In addition, the Cofradia is known for selecting only ninety of the most prominent and liturgically inspiring Marian images in the country, most notably the ones featured, as the canonically crowned images in the Philippines such as the Our Lady of La Naval de Manila and Our Lady of Manaoag. The event is often chaperoned by the Armed Forces of the Philippines who sponsors the security of the event.

In addition, a special novenario and Holy Mass is offered for the financial sponsors of each Marian image (Spanish: Hermanos y hermanas mayores) as well as the caretakers (Spanish: Camareros) of the images.
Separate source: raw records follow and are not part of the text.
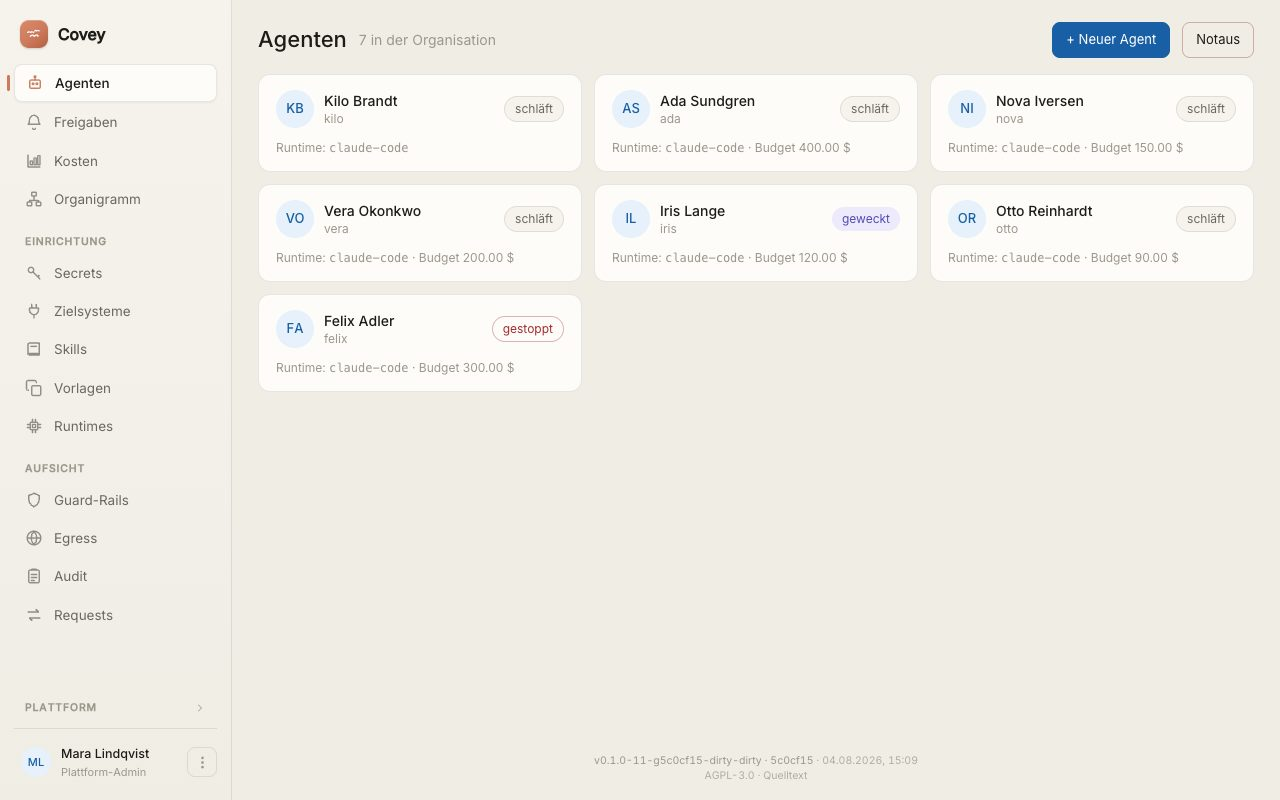
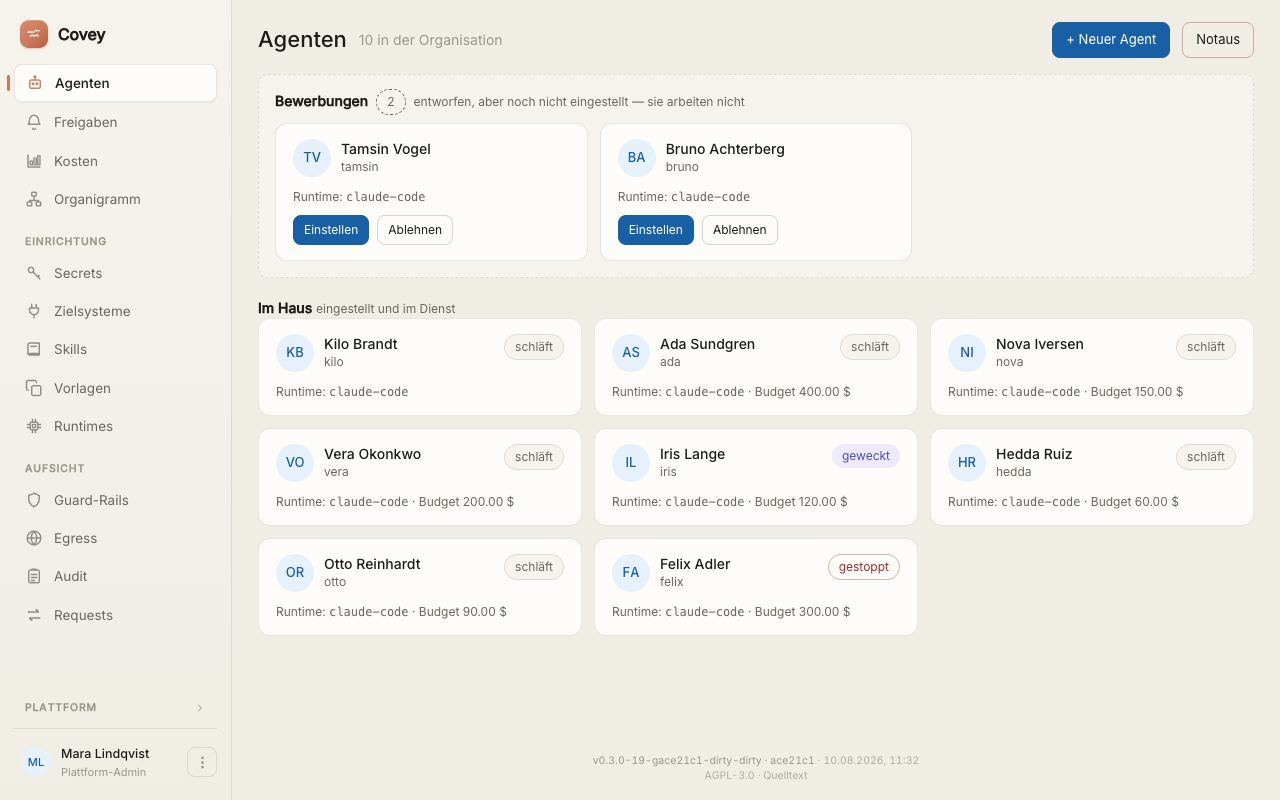
bilder: die README-Aufnahmen zeigen die Bewerbungen
Neu aufgenommen mit demo/seed und demo/tour, beide Sprachen. Der Seed
kannte den Zustand noch nicht — er legt jetzt eine Personalabteilung
(Hedda Ruiz) und zwei Bewerbungen an, die sie entworfen hat, und beschreibt
die Organisation, damit im Org-Chart kein leerer Kasten steht.

Zwei echte Befunde beim Aufnehmen, keine Bildfehler:

- Im Org-Chart trug ein Entwurf das Abzeichen 'schlaeft'. Er schlaeft aber
  nicht, er hat nicht angefangen — jetzt steht dort 'Bewerbung' wie auf der
  Uebersicht.
- Ein Entwurf bekommt kein Budget mehr gesetzt: er kostet nichts, und eine
  Zahl daneben verspricht etwas, das es nicht gibt.

Dazu wandert das Einstellungsdatum im Seed mit dem Alter des Agenten mit —
sonst waere die ganze Belegschaft seit heute im Haus.

diff --git a/web/src/pages/Org.tsx b/web/src/pages/Org.tsx
@@ -3,7 +3,7 @@ import { useQuery, useMutation, useQueryClient } from "@tanstack/react-query";
 import { Link } from "react-router";
 import { useTranslation } from "react-i18next";
 import {
-  api, patch,
+  api, patch, isDraft,
   createDepartment, renameDepartment, deleteDepartment, setDepartmentColor,
   setAgentDepartment, setAgentSupervisor,
   setHumanDepartment, setHumanManager,
@@ -637,6 +637,7 @@ function MemberNode({
   // Agenten dürfen auf beides fallen.
   const canDrop = !!dragging && dragging.member.id !== member.id
     && (dragging.kind === "agent" || !isAgent);
+  const draft = agent ? isDraft(agent) : false;
   const status = agent ? (agent.killed ? "killed" : agent.status) : "";
   const nextSeen = new Set(seen).add(member.id);
   const deptId = (member.department_id ?? null) as string | null;
@@ -680,9 +681,13 @@ function MemberNode({
               {isAgent ? (agent!.job_title || agent!.slug) : (human!.job_title || t(`role.${human!.role}`, human!.role))}
             </div>
           </div>
-          {isAgent
-            ? <span className={`badge st-${status}`}>{t(`status.${status}`, status)}</span>
-            : <span className="ntag">{t("org.nodeHuman")}</span>}
+          {isAgent ? (
+            draft
+              ? <span className="badge st-draft">{t("dashboard.draftBadge")}</span>
+              : <span className={`badge st-${status}`}>{t(`status.${status}`, status)}</span>
+          ) : (
+            <span className="ntag">{t("org.nodeHuman")}</span>
+          )}
         </Link>
         {isLead && (
           <span className="lead-pill" title={t("org.leadLabel")}>

diff --git a/demo/seed/main.go b/demo/seed/main.go
@@ -72,8 +72,12 @@ type agentSpec struct {
 	// Nur schlafend, geweckt oder gestoppt: einen Agenten auf "working" zu
 	// setzen hielte nicht, weil die Control Plane einen arbeitenden Agenten
 	// ohne lebende Sandbox-Sitzung zu Recht wieder schlafen legt.
-	status           string // sleeping | triggered | killed
-	killed           bool
+	status string // sleeping | triggered | killed
+	killed bool
+	// draft: angelegt, aber noch nicht eingestellt — im Bild das Feld
+	// "Bewerbungen" (spec/20). Ein Entwurf hat keinen Status, der etwas
+	// bedeutet: er wird nicht dispatcht.
+	draft            bool
 	budget           float64
 	supervisor       string // E-Mail eines Menschen ODER slug eines Agenten
 	systems          []string
@@ -205,6 +209,59 @@ verify every batch against the source before you call it done.
 If a batch does not reconcile, you stop the whole migration and say so. A
 migration that continues past a mismatch is a migration nobody can trust.`,
 	},
+	{
+		slug: "hedda", name: "Hedda Ruiz", jobTitle: "People & Culture", dept: "Operations",
+		model: "claude-opus-5", status: "sleeping", budget: 60, supervisor: "admin",
+		systems: []string{"covey"}, ageDays: 41,
+		responsibilities: "Turns a description of a job into a complete agent — character, remit, procedures, access — and leaves it as a draft for a human to hire.",
+		soul: `# People department
+
+## Role
+You are this organisation's People department. You do not hire humans, you hire
+agents: from a description of what somebody should do, you make a complete,
+honest agent.
+
+## Attitude
+You invent nothing — no target system this organisation has not connected, no
+responsibility nobody assigned. What you do not know, you ask about.
+
+## Limits
+You hire nobody. That is a human decision, and there is no action for it.`,
+	},
+	// Zwei Bewerbungen: entworfen, noch nicht eingestellt. Sie stehen im Bild
+	// oben in ihrem eigenen Feld und arbeiten nicht — deshalb auch kein Budget
+	// und kein Status, der etwas verspricht.
+	{
+		slug: "tamsin", name: "Tamsin Vogel", jobTitle: "Release Notes", dept: "Engineering",
+		model: "claude-sonnet-5", status: "sleeping", draft: true, supervisor: "priya.raman@northgate.example",
+		systems: []string{"gitlab"}, ageDays: 2,
+		responsibilities: "Drafted by Hedda: turns merged merge requests into release notes a customer can read.",
+		soul: `# Release notes
+
+## Role
+You turn merged merge requests into release notes somebody outside engineering
+can read: what changed, for whom it matters, and what they have to do about it.
+
+## The rule that matters
+A note nobody outside the team understands is not a note. If you cannot say what
+a change means for a customer, ask the author instead of paraphrasing the diff.`,
+	},
+	{
+		slug: "bruno", name: "Bruno Achterberg", jobTitle: "Incident Intake", dept: "Customer Support",
+		model: "claude-sonnet-5", status: "sleeping", draft: true, supervisor: "sam.okafor@northgate.example",
+		systems: []string{"email", "zammad"}, ageDays: 1,
+		responsibilities: "Drafted by Hedda: recognises duplicate incident reports and opens exactly one ticket per real incident.",
+		soul: `# Incident intake
+
+## Role
+You read incident reports from the shared mailbox, recognise when three mails
+describe the same outage, and open exactly one ticket for it — the others become
+notes on that ticket.
+
+## What you do not do
+You do not answer the reporter and you do not judge the incident. You make sure
+that what reaches the queue is one incident per ticket.`,
+	},
 }
 
 func run(ctx context.Context, dbURL string, force bool) error {
@@ -257,7 +314,12 @@ func run(ctx context.Context, dbURL string, force bool) error {
 	// die README-Bilder bei jedem Lauf denselben Datensatz zeigen.
 	rnd := rand.New(rand.NewSource(20260804))
 
-	if _, err := pool.Exec(ctx, `UPDATE organizations SET name='Northgate Systems' WHERE id=$1`, orgID); err != nil {
+	// Name UND Beschreibung: die Beschreibung ist Stammdaten (spec/20) und geht
+	// in jede Ausschreibung ein — eine Demo-Organisation, die sich nicht
+	// beschreibt, zeigt im Org-Chart einen leeren Kasten.
+	if _, err := pool.Exec(ctx, `UPDATE organizations SET name='Northgate Systems',
+		description='We run the order and billing platform for mid-sized retailers: about 200 customers in Europe, self-service portal, support in three languages. Our customers care about two things — that an order is never lost, and that somebody answers within a day.'
+		WHERE id=$1`, orgID); err != nil {
 		return err
 	}
 
@@ -322,7 +384,11 @@ func run(ctx context.Context, dbURL string, force bool) error {
 	agentIDs := map[string]uuid.UUID{}
 	for _, spec := range agentSpecs {
 		owner := humans[ownerFor(spec)]
-		a, err := registry.Create(ctx, orgID, spec.slug, spec.name, "claude-code", &owner)
+		create := registry.Create
+		if spec.draft {
+			create = registry.CreateDraft
+		}
+		a, err := create(ctx, orgID, spec.slug, spec.name, "claude-code", &owner)
 		if err != nil {
 			return fmt.Errorf("Agent %s: %w", spec.slug, err)
 		}
@@ -348,8 +414,10 @@ func run(ctx context.Context, dbURL string, force bool) error {
 		if err := registry.SetModel(ctx, a.ID, spec.model); err != nil {
 			return err
 		}
-		if err := registry.SetBudget(ctx, a.ID, spec.budget); err != nil {
-			return err
+		if spec.budget > 0 {
+			if err := registry.SetBudget(ctx, a.ID, spec.budget); err != nil {
+				return err
+			}
 		}
 		for _, sys := range spec.systems {
 			if _, err := pool.Exec(ctx, `INSERT INTO system_accesses (agent_id, system, scopes)
@@ -359,8 +427,14 @@ func run(ctx context.Context, dbURL string, force bool) error {
 			}
 		}
 		// Status und Einstellungsdatum schreibt sonst die Control Plane.
+		// Status, Kill-Schalter und Alter schreibt sonst die Control Plane. Das
+		// Einstellungsdatum eines eingestellten Agenten wandert mit dem Alter
+		// mit — sonst waere jeder seit heute im Haus.
 		if _, err := pool.Exec(ctx, `UPDATE agents SET status=$2, killed=$3,
-			created_at=now() - make_interval(days => $4) WHERE id=$1`,
+			created_at=now() - make_interval(days => $4),
+			hired_at = CASE WHEN hired_at IS NULL THEN NULL
+			                ELSE now() - make_interval(days => $4) END
+			WHERE id=$1`,
 			a.ID, spec.status, spec.killed, spec.ageDays); err != nil {
 			return err
 		}
@@ -370,7 +444,9 @@ func run(ctx context.Context, dbURL string, force bool) error {
 	// der zum Zeitpunkt seiner Anlage noch nicht existierte.
 	for _, spec := range agentSpecs {
 		var supervisorID uuid.UUID
-		if id, ok := humans[spec.supervisor]; ok {
+		if spec.supervisor == "admin" {
+			supervisorID = adminID
+		} else if id, ok := humans[spec.supervisor]; ok {
 			supervisorID = id
 		} else if id, ok := agentIDs[spec.supervisor]; ok {
 			supervisorID = id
In the Philippines, the Feast of the Immaculate Conception has become one of the grandest Marian events in the country, highlighting its festivities well into Advent and Christmas.

Regulatory limits

The Cofradia is known in the country for administering one of the strictest rules and regulations regarding the approval of Marian images being publicly paraded in Intramuros.

Due to various illicit gay laypersons who tend to promote a revised version of a Marian image, some images are found not in liturgical harmony with the approved traditional iconography promoted by the Roman Catholic Church.[5] In addition, only the select Marian images with the greatest public devotion are often allowed to enter into the parade.

References

  1. ^ The Spanish word Cofradia is a loose term for either guild, association or confraternity, but the apostolate has both male and female members, both laypersons, religious sisters and sacerdotal priests.
  2. ^ http://lifestyle.inquirer.net/76448/cofradia-de-la-inmaculada-concepcion-to-hold-33rd-marian-procession
  3. ^ http://www.mb.com.ph/node/149223#.UKhNYoe_ErU
  4. ^ Throughout the year and especially in December, there are various events in the Philippines known as Grand Marian Processions, the most prominent in Manila is the one that of Intramuros.
  5. ^ In the Philippines, various conflicts tend to arise among Marian caretakers or Camareros, due to a tendency to revise or abuse certain liturgical titles in transforming them from a religious icon to a pageantry symbol.